Start of Block

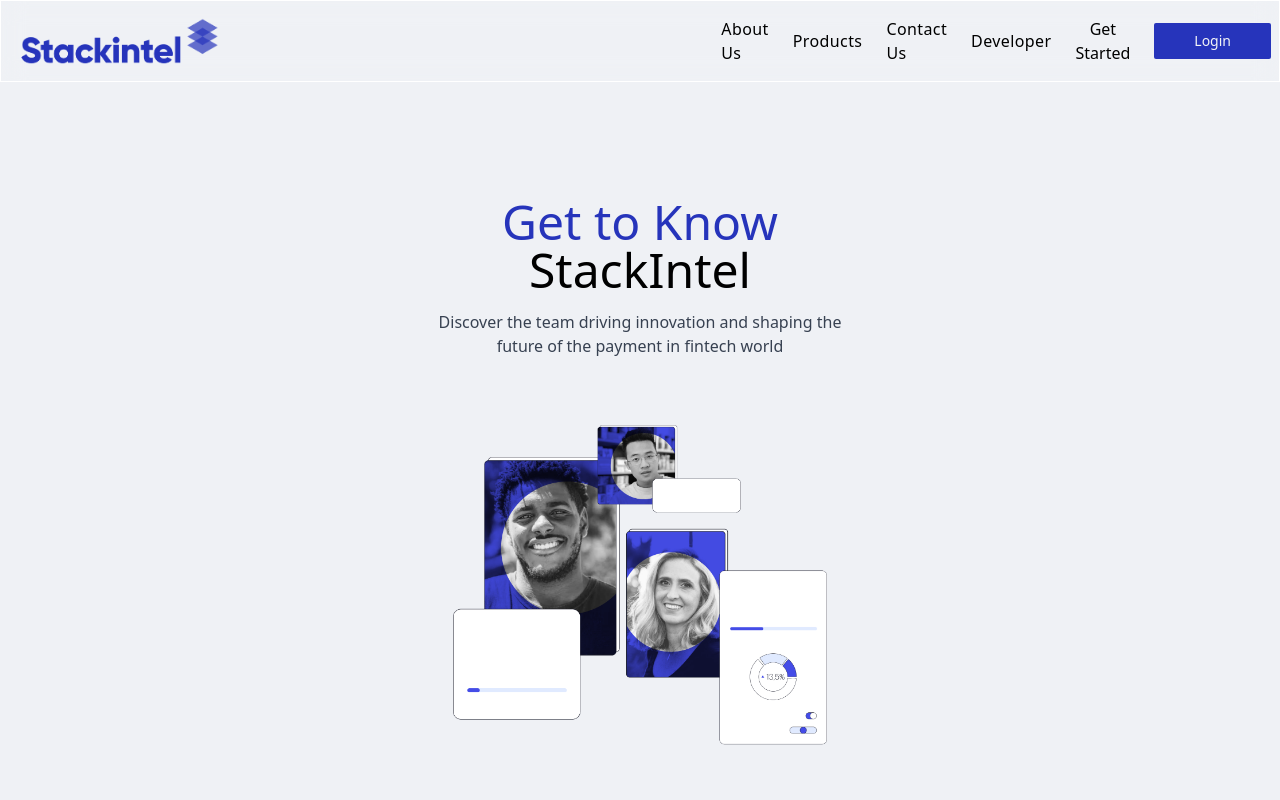
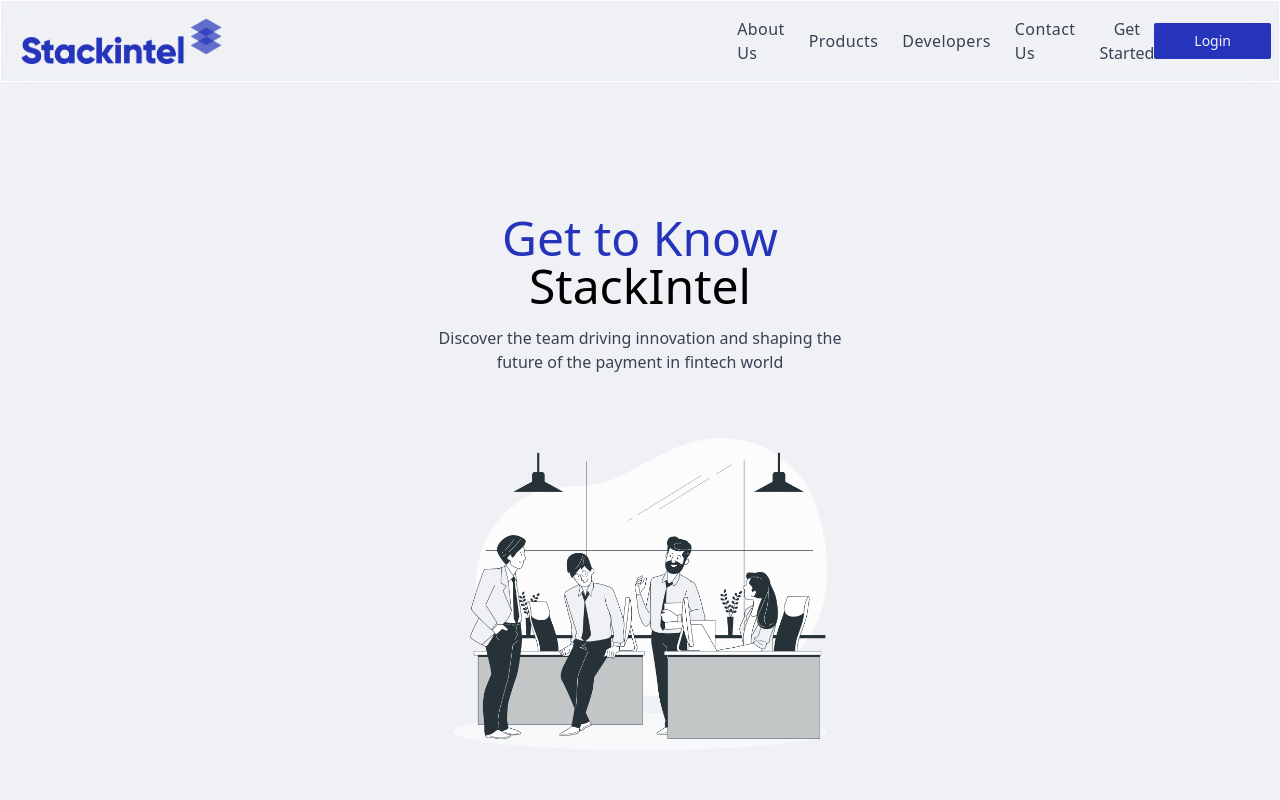
Before and after one commit to the-h-b/stackintel, a Next.js app: page /about in a window 1280 px wide. Shown: the top 800 px of the page. Built offline with nearby package versions, Linux system fonts and the light colour scheme.

Commit message:
updated images, added linkedin links, added new links to navbar

```diff
--- a/components/(about)/Founders.tsx
+++ b/components/(about)/Founders.tsx
@@ -3,6 +3,7 @@
 import React from "react";
 import Image from "next/image";
 import { motion } from "framer-motion";
+import Link from "next/link";
 import FounderImg1 from "../../assets/about/founder1.jpeg";
 import FounderImg2 from "../../assets/about/founder2.jpeg";
 import FounderImg3 from "../../assets/about/founder3.jpeg";
@@ -13,6 +14,7 @@
     id: 1,
     name: "Salil Chaturvedi",
     title: "Founder & CEO",
+    link: "https://www.linkedin.com/in/salil-chaturvedi-492922300?miniProfileUrn=urn%3Ali%3Afs_miniProfile%3AACoAAE0F3i4BW3wq3CDoIqXKS93col3OqTdR0_U&lipi=urn%3Ali%3Apage%3Ad_flagship3_search_srp_all%3BdYWIuwgHQ1alCxLJg%2F7HTA%3D%3D",
     description:
       "With a decade of experience in fintech, Salil’s leadership drives StackIntel to continually innovate and deliver.",
     image: FounderImg2,
@@ -21,6 +23,7 @@
     id: 2,
     name: "Pankaj Gupta",
     title: "Co-Founder & CSO",
+    link: "https://www.linkedin.com/in/kumarpankaj1985?miniProfileUrn=urn%3Ali%3Afs_miniProfile%3AACoAAAPNQIUBwwWG1ayorjwAMqEG8E0bY1C2uQ4&lipi=urn%3Ali%3Apage%3Ad_flagship3_search_srp_all%3BYCiqi8%2FiSPyGB7WS6aK8qw%3D%3D",
     description:
       "A proven track record in operations and strategy ensures that StackIntel runs like a well-oiled machine",
     image: FounderImg1,
@@ -30,6 +33,7 @@
     id: 3,
     name: "Gaurav Gupta",
     title: "Co-Founder & CPO",
+    link: "https://www.linkedin.com/in/gaurav-gupta-2ba14b36?miniProfileUrn=urn%3Ali%3Afs_miniProfile%3AACoAAAd---4BMOAP2jEkPpsAyFwF5lyAe1nYLZ8&lipi=urn%3Ali%3Apage%3Ad_flagship3_search_srp_all%3BRD8v25csT4Sdktopz5oaLg%3D%3D",
     description:
       "Bringing creativity and strategy together, Gaurav leads our efforts to create impactful campaigns and build a global brand.",
     image: FounderImg3,
@@ -126,7 +130,9 @@
                   </motion.p>
                 </div>
                 <motion.p className="text-primaryColor border rounded-full border-primaryColor p-2">
-                  <FaLinkedinIn size={20} />
+                  <a href={item.link} target="_blank">
+                    <FaLinkedinIn size={20} />
+                  </a>
                 </motion.p>
               </motion.div>
               <motion.p
--- a/components/navbar/Navbar.tsx
+++ b/components/navbar/Navbar.tsx
@@ -24,7 +24,7 @@
   };
 
   const handleLogin = () => {
-    window.location.href = "https://corporate.stackintel.in/";
+    window.location.href = "https://corporates.stackintel.in/";
   };
 
   return (
@@ -42,25 +42,48 @@
             />
           </Link>
 
-          <div className="hidden lg:flex flex-row justify-center items-center gap-x-[1.5em]">
-            <Link href="/about" className="text-[16px] tracking-wide">
+          <div className="hidden lg:flex flex-row justify-center items-center gap-x-6">
+            <Link
+              href="/about"
+              className="text-[16px] text-gray-700 hover:text-gray-900 transition-all tracking-wide"
+            >
               About Us
             </Link>
-            <Link href="/products" className="text-[16px] tracking-wide">
+            <Link
+              href="/products"
+              className="text-[16px] text-gray-700 hover:text-gray-900 transition-all tracking-wide"
+            >
               Products
             </Link>
-            <Link className="text-[16px] tracking-wide" href="/contacts">
+            <a
+              href="https://developer.stackintel.in/"
+              target="_blank"
+              rel="noopener noreferrer"
+              className="text-[16px] tracking-wide text-gray-700 hover:text-gray-900 transition-all"
+            >
+              Developers
+            </a>
+            <Link
+              className="text-[16px] text-gray-700 hover:text-gray-900 transition-all tracking-wide"
+              href="/contacts"
+            >
               Contact Us
             </Link>
-            <a
-              href="https://stackintel-team.postman.co/workspace/Team-Workspace~37e40ee7-a79a-41f7-8c91-53e7916c54fa/collection/39119156-c2b545aa-930e-4dba-be90-bcfec7fa0890"
-              className="text-[16px] tracking-wide"
+
+            {/* Option B: Keep Button and Redirect Using window.open */}
+
+            <button
+              onClick={() =>
+                window.open(
+                  "https://corporates.stackintel.in/",
+                  "_blank",
+                  "noopener,noreferrer"
+                )
+              }
+              className="hidden lg:block text-gray-700 hover:text-gray-900 transition-all"
             >
-              Developer
-            </a>
-            <div className="hidden lg:flex items-center mr-6">
-              <button onClick={handleOpenModal}>Get Started</button>
-            </div>
+              Get Started
+            </button>
           </div>
 
           {/* Login Button */}
@@ -89,18 +112,43 @@
           >
             Products
           </Link>
+          <a
+            href="http://45.119.13.152:5000/apix/cms"
+            target="_blank"
+            rel="noopener noreferrer"
+            className="text-[16px] tracking-wide text-gray-700 hover:text-gray-900 transition-all"
+          >
+            Developers
+          </a>
           <Link
             className="text-[16px] tracking-wide text-gray-700 hover:text-gray-900 transition-all"
             href="/contacts"
           >
             Contact Us
           </Link>
-          <a
-            href="https://stackintel-team.postman.co/workspace/Team-Workspace~37e40ee7-a79a-41f7-8c91-53e7916c54fa/collection/39119156-c2b545aa-930e-4dba-be90-bcfec7fa0890"
-            className="text-[16px] tracking-wide text-gray-700 hover:text-gray-900 transition-all tracking-wide"
+
+          {/* Option A: Replace Button with Anchor Tag */}
+          <div className="hidden lg:flex items-center mr-6">
+            <a
+              href="https://corporate.stackintel.in/"
+              target="_blank"
+              rel="noopener noreferrer"
+              className="px-4 py-2 bg-blue-600 text-white rounded-lg hover:bg-blue-700 transition"
+            >
+              Get Started
+            </a>
+          </div>
+
+          {/* Option B: Keep Button and Redirect Using window.open */}
+          {/*
+          <button
+            onClick={() => window.open("https://corporate.stackintel.in/", "_blank", "noopener,noreferrer")}
+            className="px-4 py-2 bg-blue-600 text-white rounded-lg hover:bg-blue-700 transition"
           >
-            Developer
-          </a>
+            Get Started
+          </button>
+          */}
+
           <Button buttonText={"Login"} onClick={handleLogin} />
         </div>
       )}
```
Also changed, not shown: assets/about/Container.png, assets/product/p-s.png.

End of Block

■ **YOUR TASK**
Read the listing above, then copy every line that includes the string "handleLogin".

■ **RESULT OF THIS TASK**
   const handleLogin = () => {
           <Button buttonText={"Login"} onClick={handleLogin} />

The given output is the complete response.